Meet COE's Class of 2024 Outstanding Seniors

Monday, June 10, 2024

UC Santa Barbara’s College of Engineering (COE) annually honors the graduating seniors who have the highest cumulative grade point average (GPA) from each of its five degree programs. They are named Outstanding Seniors and recognized during the COE Undergraduate Commencement, which will take place on Saturday, June 15, from 4-5:30 PM at Commencement Green.

This year’s Outstanding Seniors are Yuxiang Wan (chemical engineering), Yufei Song (computer engineering), Jonathan Cheng (computer science), Arik Cheslog (computer science), Andy Ouyang (computer science), Ivy Wang (computer science), Arun Khanna (electrical engineering), and Kai Nambu (mechanical engineering). Song and the four Outstanding Seniors from computer science are on pace to graduate with 4.0 GPAs. In recognition of graduating at the top of the class, the five students will serve as banner carriers and lead the line of graduates into the ceremony.

Chemical Engineering
Due to the COVID-19 pandemic, Yuxiang Wan spent his entire freshman year at UCSB taking classes remotely from Beijing, attending classes at night and sleeping during the day. Despite the hardships, he arrived on campus his sophomore year with two improved skills, time-management and conversational English, both of which were essential throughout his undergraduate career. Wan says that receiving the Outstanding Senior Award reaffirms his dedication and commitment to earning a degree.

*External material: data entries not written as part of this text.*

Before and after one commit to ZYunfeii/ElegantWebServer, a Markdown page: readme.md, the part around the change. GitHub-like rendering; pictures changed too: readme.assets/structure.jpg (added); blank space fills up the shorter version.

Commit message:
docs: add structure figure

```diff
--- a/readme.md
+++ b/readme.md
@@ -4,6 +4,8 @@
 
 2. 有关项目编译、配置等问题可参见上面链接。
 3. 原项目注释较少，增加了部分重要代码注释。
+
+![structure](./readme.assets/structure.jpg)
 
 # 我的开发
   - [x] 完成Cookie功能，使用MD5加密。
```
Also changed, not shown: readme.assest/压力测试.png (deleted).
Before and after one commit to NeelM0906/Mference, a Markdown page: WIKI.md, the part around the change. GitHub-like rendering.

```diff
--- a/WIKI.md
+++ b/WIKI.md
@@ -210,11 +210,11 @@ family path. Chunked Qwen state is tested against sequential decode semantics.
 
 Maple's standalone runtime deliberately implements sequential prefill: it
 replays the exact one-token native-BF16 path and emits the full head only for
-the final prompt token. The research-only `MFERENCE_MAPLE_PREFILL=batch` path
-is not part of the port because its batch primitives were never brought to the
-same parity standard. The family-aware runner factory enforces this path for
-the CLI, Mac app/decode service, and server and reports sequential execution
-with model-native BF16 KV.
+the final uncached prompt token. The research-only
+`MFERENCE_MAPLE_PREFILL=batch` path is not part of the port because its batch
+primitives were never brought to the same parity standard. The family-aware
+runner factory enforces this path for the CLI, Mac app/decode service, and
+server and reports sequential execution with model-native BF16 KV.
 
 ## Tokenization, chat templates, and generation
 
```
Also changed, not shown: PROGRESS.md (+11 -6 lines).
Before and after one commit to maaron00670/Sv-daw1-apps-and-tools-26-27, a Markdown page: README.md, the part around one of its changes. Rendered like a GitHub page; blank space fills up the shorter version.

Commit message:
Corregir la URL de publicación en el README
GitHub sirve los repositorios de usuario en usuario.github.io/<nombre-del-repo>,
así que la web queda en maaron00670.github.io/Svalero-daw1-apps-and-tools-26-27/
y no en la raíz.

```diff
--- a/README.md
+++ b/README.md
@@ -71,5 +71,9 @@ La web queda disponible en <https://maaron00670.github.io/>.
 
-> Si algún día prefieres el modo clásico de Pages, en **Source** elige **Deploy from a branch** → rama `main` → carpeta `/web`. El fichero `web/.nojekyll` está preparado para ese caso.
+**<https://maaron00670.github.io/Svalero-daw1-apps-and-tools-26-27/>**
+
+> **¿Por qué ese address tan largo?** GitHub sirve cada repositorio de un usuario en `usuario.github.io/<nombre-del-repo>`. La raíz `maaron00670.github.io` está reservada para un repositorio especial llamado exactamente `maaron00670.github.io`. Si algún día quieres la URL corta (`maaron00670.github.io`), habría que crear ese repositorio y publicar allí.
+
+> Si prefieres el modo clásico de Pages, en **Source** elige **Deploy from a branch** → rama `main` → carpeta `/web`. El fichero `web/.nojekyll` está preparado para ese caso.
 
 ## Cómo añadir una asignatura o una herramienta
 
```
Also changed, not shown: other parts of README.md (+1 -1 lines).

“I feel deeply honored to be recognized in our esteemed and competitive Department of Chemical Engineering,” said Wan. “It acknowledges the hard work I’ve put into my academic journey and motivates me to achieve much more in my future career.”

Wan conducted undergraduate research for chemistry professor Thuc-Quen Nguyen, investigating new materials for organic electrochemical transistors (OECTs). Professor Nguyen’s research group develops organic semiconducting materials and investigates the physics of organic photovoltaics to mitigate climate change. Wan believes that the Chemical Engineering Department’s rigorous and comprehensive curriculum and his invaluable undergraduate research experience have greatly prepared him for his next step — pursuing a PhD in chemical engineering with a focus on sustainable materials and electronics at Princeton University. 

“My decision stems from my passion for addressing environmental challenges through innovative solutions,” said Wan. “I aim to contribute to the development of sustainable technologies that can revolutionize chemical industries. My journey represents not only a personal goal, but also a commitment to advancing science for the betterment of society.”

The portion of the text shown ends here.